Revision tracking records
▼

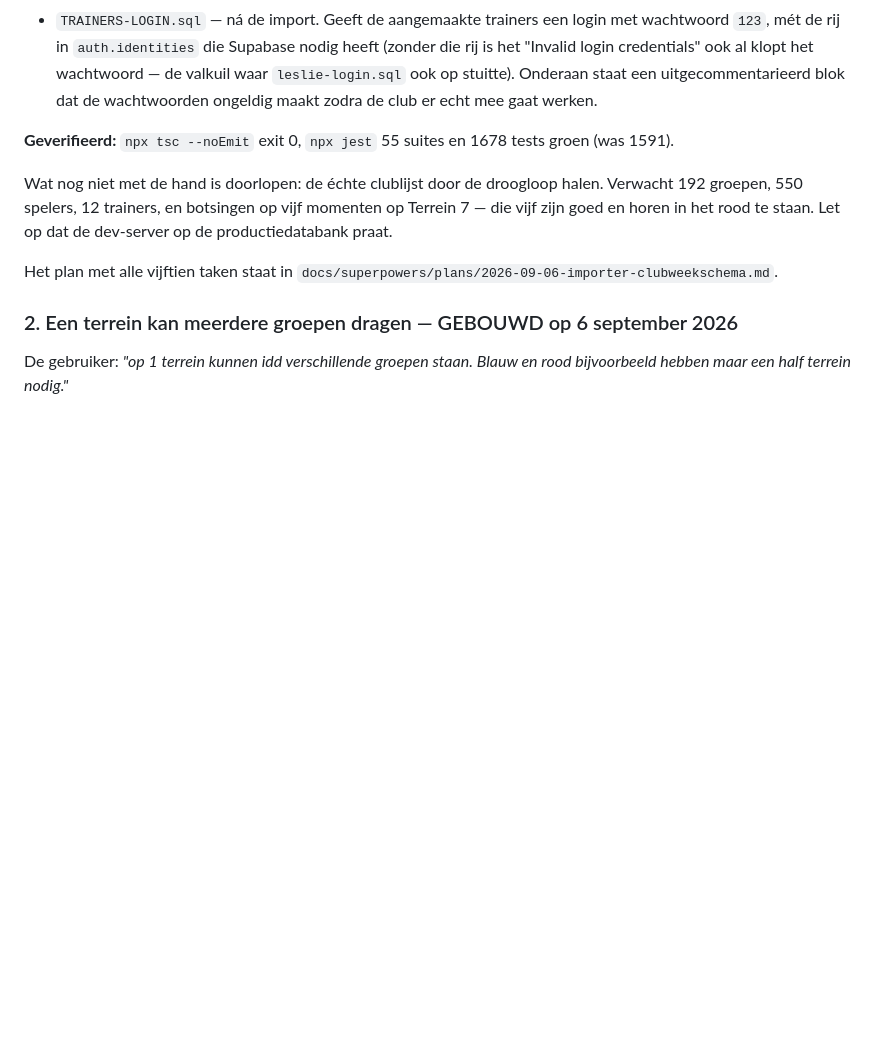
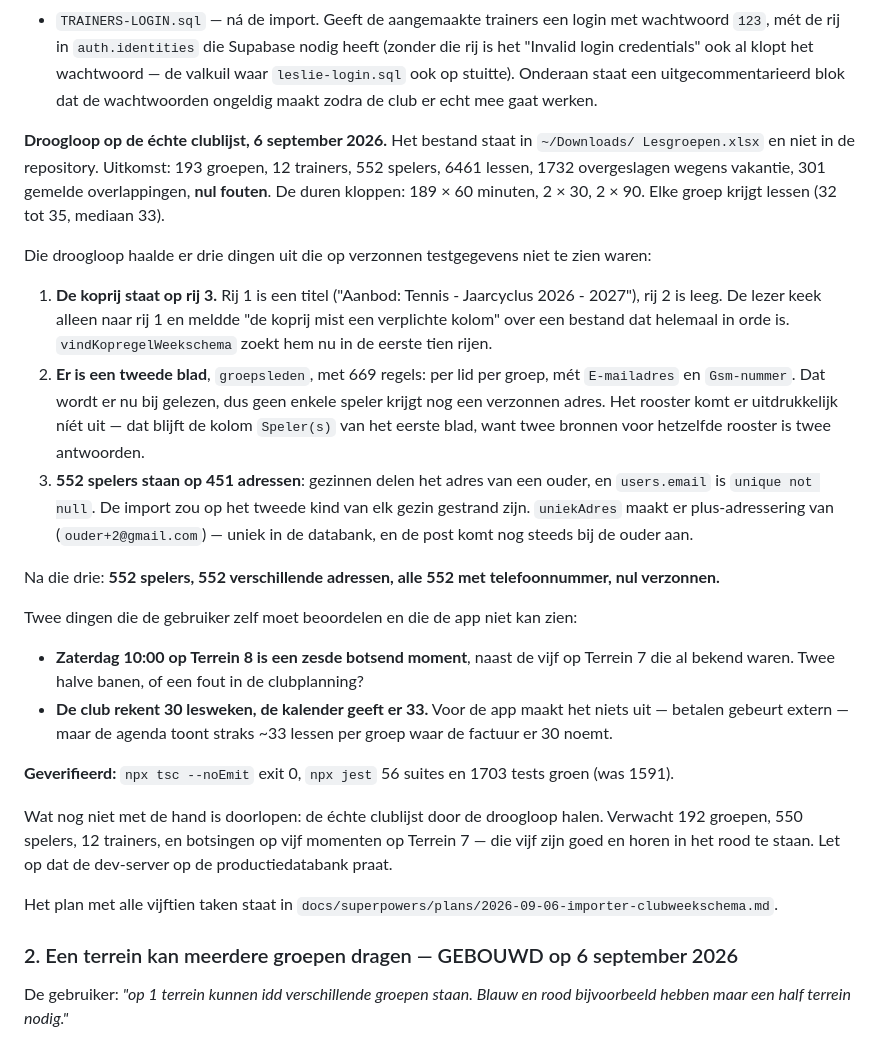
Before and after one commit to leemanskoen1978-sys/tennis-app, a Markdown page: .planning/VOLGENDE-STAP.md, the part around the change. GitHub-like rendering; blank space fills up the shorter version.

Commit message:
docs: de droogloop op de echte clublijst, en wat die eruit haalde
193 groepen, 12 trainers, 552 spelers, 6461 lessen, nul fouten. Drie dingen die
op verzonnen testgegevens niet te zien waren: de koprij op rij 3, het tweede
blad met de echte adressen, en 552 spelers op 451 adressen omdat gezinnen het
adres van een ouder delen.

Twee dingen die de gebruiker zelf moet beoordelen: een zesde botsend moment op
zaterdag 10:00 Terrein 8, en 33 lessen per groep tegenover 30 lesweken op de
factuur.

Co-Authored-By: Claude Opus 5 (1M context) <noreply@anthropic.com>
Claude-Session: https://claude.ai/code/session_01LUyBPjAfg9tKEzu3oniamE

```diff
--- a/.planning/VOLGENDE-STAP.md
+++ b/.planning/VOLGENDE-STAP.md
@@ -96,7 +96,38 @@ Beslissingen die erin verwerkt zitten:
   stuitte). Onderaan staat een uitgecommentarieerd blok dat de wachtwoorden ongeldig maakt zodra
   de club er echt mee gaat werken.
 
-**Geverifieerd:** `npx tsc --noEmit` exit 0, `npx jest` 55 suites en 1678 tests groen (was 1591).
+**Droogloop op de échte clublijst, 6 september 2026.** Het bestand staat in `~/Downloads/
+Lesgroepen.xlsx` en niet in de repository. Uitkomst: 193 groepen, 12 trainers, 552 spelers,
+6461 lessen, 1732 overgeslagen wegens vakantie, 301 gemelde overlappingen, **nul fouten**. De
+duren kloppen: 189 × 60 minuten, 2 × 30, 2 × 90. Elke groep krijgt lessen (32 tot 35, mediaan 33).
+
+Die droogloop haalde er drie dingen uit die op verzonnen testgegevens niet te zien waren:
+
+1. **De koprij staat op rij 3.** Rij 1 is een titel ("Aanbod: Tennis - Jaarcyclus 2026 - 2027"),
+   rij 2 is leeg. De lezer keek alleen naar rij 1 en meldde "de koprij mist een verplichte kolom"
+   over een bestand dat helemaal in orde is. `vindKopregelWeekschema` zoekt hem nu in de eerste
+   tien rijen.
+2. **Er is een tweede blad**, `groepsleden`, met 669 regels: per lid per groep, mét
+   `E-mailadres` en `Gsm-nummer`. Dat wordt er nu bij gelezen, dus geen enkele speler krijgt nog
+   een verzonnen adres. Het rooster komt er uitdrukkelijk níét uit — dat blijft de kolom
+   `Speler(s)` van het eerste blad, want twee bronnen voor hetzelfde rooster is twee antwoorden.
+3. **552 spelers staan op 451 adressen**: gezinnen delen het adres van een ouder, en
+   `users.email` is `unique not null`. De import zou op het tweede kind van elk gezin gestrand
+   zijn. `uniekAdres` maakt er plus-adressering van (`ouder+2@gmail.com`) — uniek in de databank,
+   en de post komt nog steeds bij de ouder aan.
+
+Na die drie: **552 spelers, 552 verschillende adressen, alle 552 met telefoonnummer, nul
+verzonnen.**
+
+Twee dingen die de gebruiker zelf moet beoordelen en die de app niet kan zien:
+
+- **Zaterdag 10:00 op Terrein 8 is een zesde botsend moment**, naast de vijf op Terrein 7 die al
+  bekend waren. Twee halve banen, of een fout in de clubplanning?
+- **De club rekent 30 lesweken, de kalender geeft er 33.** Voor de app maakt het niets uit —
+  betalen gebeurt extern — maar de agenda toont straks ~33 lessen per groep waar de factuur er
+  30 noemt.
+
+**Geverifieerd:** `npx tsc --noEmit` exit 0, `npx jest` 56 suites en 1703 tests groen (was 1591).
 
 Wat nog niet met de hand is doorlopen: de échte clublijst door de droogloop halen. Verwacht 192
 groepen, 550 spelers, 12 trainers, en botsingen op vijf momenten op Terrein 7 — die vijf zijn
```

▲

Exercise details: Please write out all the data again word for word, but not the pictures.

Output below:
Before and after one commit to leemanskoen1978-sys/tennis-app, a Markdown page: .planning/VOLGENDE-STAP.md, the part around the change. GitHub-like rendering; blank space fills up the shorter version.

Commit message:
docs: de droogloop op de echte clublijst, en wat die eruit haalde
193 groepen, 12 trainers, 552 spelers, 6461 lessen, nul fouten. Drie dingen die
op verzonnen testgegevens niet te zien waren: de koprij op rij 3, het tweede
blad met de echte adressen, en 552 spelers op 451 adressen omdat gezinnen het
adres van een ouder delen.

Twee dingen die de gebruiker zelf moet beoordelen: een zesde botsend moment op
zaterdag 10:00 Terrein 8, en 33 lessen per groep tegenover 30 lesweken op de
factuur.

Co-Authored-By: Claude Opus 5 (1M context) <noreply@anthropic.com>
Claude-Session: https://claude.ai/code/session_01LUyBPjAfg9tKEzu3oniamE

```diff
--- a/.planning/VOLGENDE-STAP.md
+++ b/.planning/VOLGENDE-STAP.md
@@ -96,7 +96,38 @@ Beslissingen die erin verwerkt zitten:
   stuitte). Onderaan staat een uitgecommentarieerd blok dat de wachtwoorden ongeldig maakt zodra
   de club er echt mee gaat werken.
 
-**Geverifieerd:** `npx tsc --noEmit` exit 0, `npx jest` 55 suites en 1678 tests groen (was 1591).
+**Droogloop op de échte clublijst, 6 september 2026.** Het bestand staat in `~/Downloads/
+Lesgroepen.xlsx` en niet in de repository. Uitkomst: 193 groepen, 12 trainers, 552 spelers,
+6461 lessen, 1732 overgeslagen wegens vakantie, 301 gemelde overlappingen, **nul fouten**. De
+duren kloppen: 189 × 60 minuten, 2 × 30, 2 × 90. Elke groep krijgt lessen (32 tot 35, mediaan 33).
+
+Die droogloop haalde er drie dingen uit die op verzonnen testgegevens niet te zien waren:
+
+1. **De koprij staat op rij 3.** Rij 1 is een titel ("Aanbod: Tennis - Jaarcyclus 2026 - 2027"),
+   rij 2 is leeg. De lezer keek alleen naar rij 1 en meldde "de koprij mist een verplichte kolom"
+   over een bestand dat helemaal in orde is. `vindKopregelWeekschema` zoekt hem nu in de eerste
+   tien rijen.
+2. **Er is een tweede blad**, `groepsleden`, met 669 regels: per lid per groep, mét
+   `E-mailadres` en `Gsm-nummer`. Dat wordt er nu bij gelezen, dus geen enkele speler krijgt nog
+   een verzonnen adres. Het rooster komt er uitdrukkelijk níét uit — dat blijft de kolom
+   `Speler(s)` van het eerste blad, want twee bronnen voor hetzelfde rooster is twee antwoorden.
+3. **552 spelers staan op 451 adressen**: gezinnen delen het adres van een ouder, en
+   `users.email` is `unique not null`. De import zou op het tweede kind van elk gezin gestrand
+   zijn. `uniekAdres` maakt er plus-adressering van (`ouder+2@gmail.com`) — uniek in de databank,
+   en de post komt nog steeds bij de ouder aan.
+
+Na die drie: **552 spelers, 552 verschillende adressen, alle 552 met telefoonnummer, nul
+verzonnen.**
+
+Twee dingen die de gebruiker zelf moet beoordelen en die de app niet kan zien:
+
+- **Zaterdag 10:00 op Terrein 8 is een zesde botsend moment**, naast de vijf op Terrein 7 die al
+  bekend waren. Twee halve banen, of een fout in de clubplanning?
+- **De club rekent 30 lesweken, de kalender geeft er 33.** Voor de app maakt het niets uit —
+  betalen gebeurt extern — maar de agenda toont straks ~33 lessen per groep waar de factuur er
+  30 noemt.
+
+**Geverifieerd:** `npx tsc --noEmit` exit 0, `npx jest` 56 suites en 1703 tests groen (was 1591).
 
 Wat nog niet met de hand is doorlopen: de échte clublijst door de droogloop halen. Verwacht 192
 groepen, 550 spelers, 12 trainers, en botsingen op vijf momenten op Terrein 7 — die vijf zijn
```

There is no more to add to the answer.